Look at what Annette Bening has been doing for the past three decades. She’s easily moved back and forth from drama (“The Grifters”) to comedy (“Mars Attacks!”), to dramatic comedy (“Being Julia”), back to drama (“Film Stars Don’t Die in Liverpool”) and even to science-fiction (“Captain Marvel”).
But meeting her in person, there’s no thinking about any of the characters she’s played. There’s only her, and upon saying hello, you know immediately that she’s bright, she’s got a sense of humor, and she does not suffer fools gladly. So, she was the perfect choice to take on the role of Sen. Dianne Feinstein, who shares the same qualities.
The film centers on the powerful Feinstein appointing Senate staffer Dan Jones (Adam Driver) to head up a committee that would look into look into torture practices used by the CIA in the days, months, and years following 9/11. Though the film’s focus is on Jones, Feinstein’s presence is always there, and Bening successfully disappears into the role. She spoke about it at the Toronto International Film Festival.
Q: How did you get involved with the film and why did you want to do it?

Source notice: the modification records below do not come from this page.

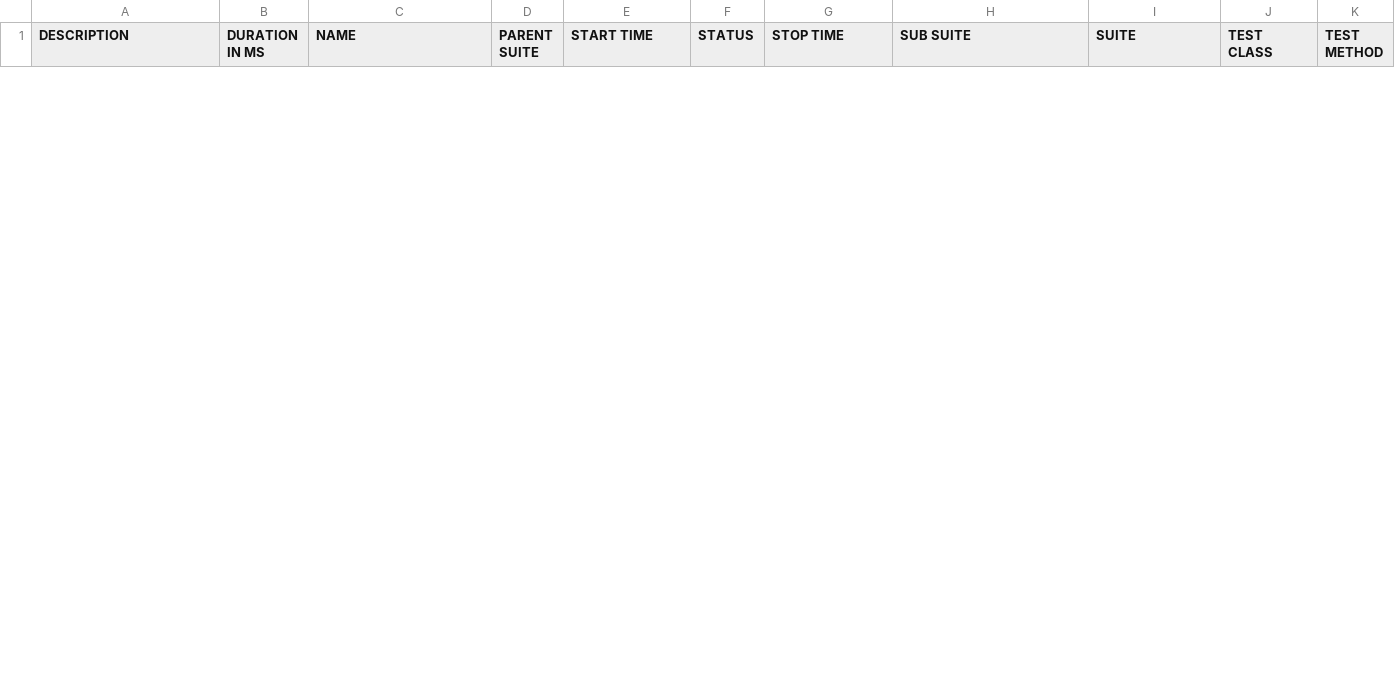
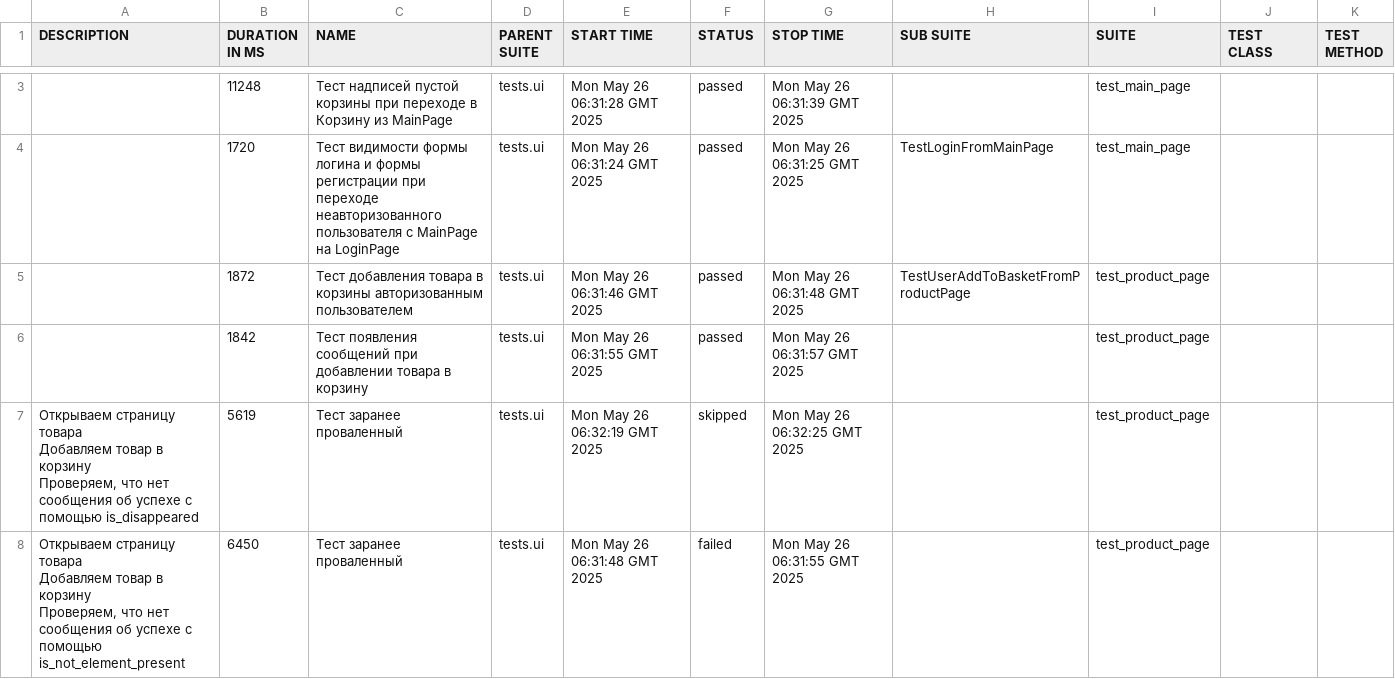
Before and after one commit to Lexun2/project_selenium_course, a CSV file: 17/data/suites.csv, drawn as a sheet; only a part is shown, gaps mark what is left out; ↵ is a line break in a cell; the diff covers the shown part only; the diff names each change by its address in the sheet, - before the commit and + after, or states it on an @@ line.

```diff
--- a/17/data/suites.csv
+++ b/17/data/suites.csv
+row 3:  | 11248 | Тест надписей пустой корзины при переходе в Корзину из MainPage | tests.ui | Mon May 26 06:31:28 GMT 2025 | passed | Mon May 26 06:31:39 GMT 2025 |  | test_main_page
+row 4:  | 1720 | Тест видимости формы логина и формы регистрации при переходе неавторизованного пользователя с MainPage на LoginPage | tests.ui | Mon May 26 06:31:24 GMT 2025 | passed | Mon May 26 06:31:25 GMT 2025 | TestLoginFromMainPage | test_main_page
+row 5:  | 1872 | Тест добавления товара в корзины авторизованным пользователем | tests.ui | Mon May 26 06:31:46 GMT 2025 | passed | Mon May 26 06:31:48 GMT 2025 | TestUserAddToBasketFromProductPage | test_product_page
+row 6:  | 1842 | Тест появления сообщений при добавлении товара в корзину | tests.ui | Mon May 26 06:31:55 GMT 2025 | passed | Mon May 26 06:31:57 GMT 2025 |  | test_product_page
+row 7: Открываем страницу товара ↵ Добавляем товар в корзину ↵ Проверяем, что нет сообщения об успехе с помощью is_disappeared | 5619 | Тест заранее проваленный | tests.ui | Mon May 26 06:32:19 GMT 2025 | skipped | Mon May 26 06:32:25 GMT 2025 |  | test_product_page
+row 8: Открываем страницу товара ↵ Добавляем товар в корзину ↵ Проверяем, что нет сообщения об успехе с помощью is_not_element_present | 6450 | Тест заранее проваленный | tests.ui | Mon May 26 06:31:48 GMT 2025 | failed | Mon May 26 06:31:55 GMT 2025 |  | test_product_page
```
Also changed, not shown: 6 added rows and 9 removed rows elsewhere in this file, 55 other files.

A: (Writer-director) Scott (Z. Burns) sent it to me and, right away, I thought it was an excellent story and an important story to tell. And a privilege to do. Often, as actors, we’re asked to take political positions on things, and just shine a spotlight on certain issues. Sometimes I choose to do that, and sometimes I don’t. But this is the best thing we can do as actors. I feel fortunate enough to be a part of something like this that really does have something to say. It’s a very important piece of our history as Americans, and we need to be reminded of it.
Q: What was your plan for playing Sen. Feinstein just right?
A: I moved to San Francisco in 1978, and that was the year of the assassinations in City Hall where Harvey Milk and Mayor George Moscone were murdered. She was on the board of supervisors at that time and she automatically became mayor. So, I’ve been familiar with her for a long time, and I really wanted to play her. But the events and the facts in the movie are really what’s important, so I wanted to do enough (in my portrayal) that viewers accepted it was her, but no more. So, I watched her and listened to her a lot, and I would trust Scott to help me, to let me know if it was the right direction. But the fact that she is a measured woman is part of the story, and it’s part of who she authentically is. I was really proud to play her, and I have a lot of respect for her, but that’s not really what the movie’s about. It’s not about these people, it’s about the facts, themselves.
Q: Those facts turn into a complicated story of people trying to find the truth, all while the government and the CIA seem to be working against them. Were you aware of what was going on and who was involved at the time?
A: It was a group of people that eventually wrote the (torture) report - Dan being the primary writer - and a group of people that eventually got it out. But individuals do matter. And it was the force of character, of one person who decides - as Dan did - to not be buried by the five zillion pages of documents that the CIA dumped. That was part of their strategy. They figured some people would get bored. And some people did have to quit, some for very good reasons. But Dan’s force of character made a difference, and that is an encouraging thing to see. Because right now, in so many places, we feel like we need that, we need individuals who are willing to step up and say, “Sorry, this isn’t acceptable.”
Q: Did making the film enlighten you, and change your mind about what had gone down?
A: One of the important things to emphasize is that there were many people in the CIA who refused to cooperate with this program. They either asked to be transferred out or they just refused. I think that’s a really important thing to remember. I hope that message gets through to the public about this film, that it’s not in any way an attack on the CIA. It’s an attack on what happened to a group of people who were under enormous pressure, because of 9/11, to do something. One of the things I was surprised by was how eloquent Dianne Feinstein was. She basically said that the strength of our system is measured by how we respond when we make mistakes. So here we are, we are acknowledging something that happened. We’re saying to the world that we did a wrong thing and that we are now rectifying it, and they did.
“The Report” opens on Nov. 15.
Ed Symkus writes about movies for More Content Now. He can be reached at firstname.lastname@example.org.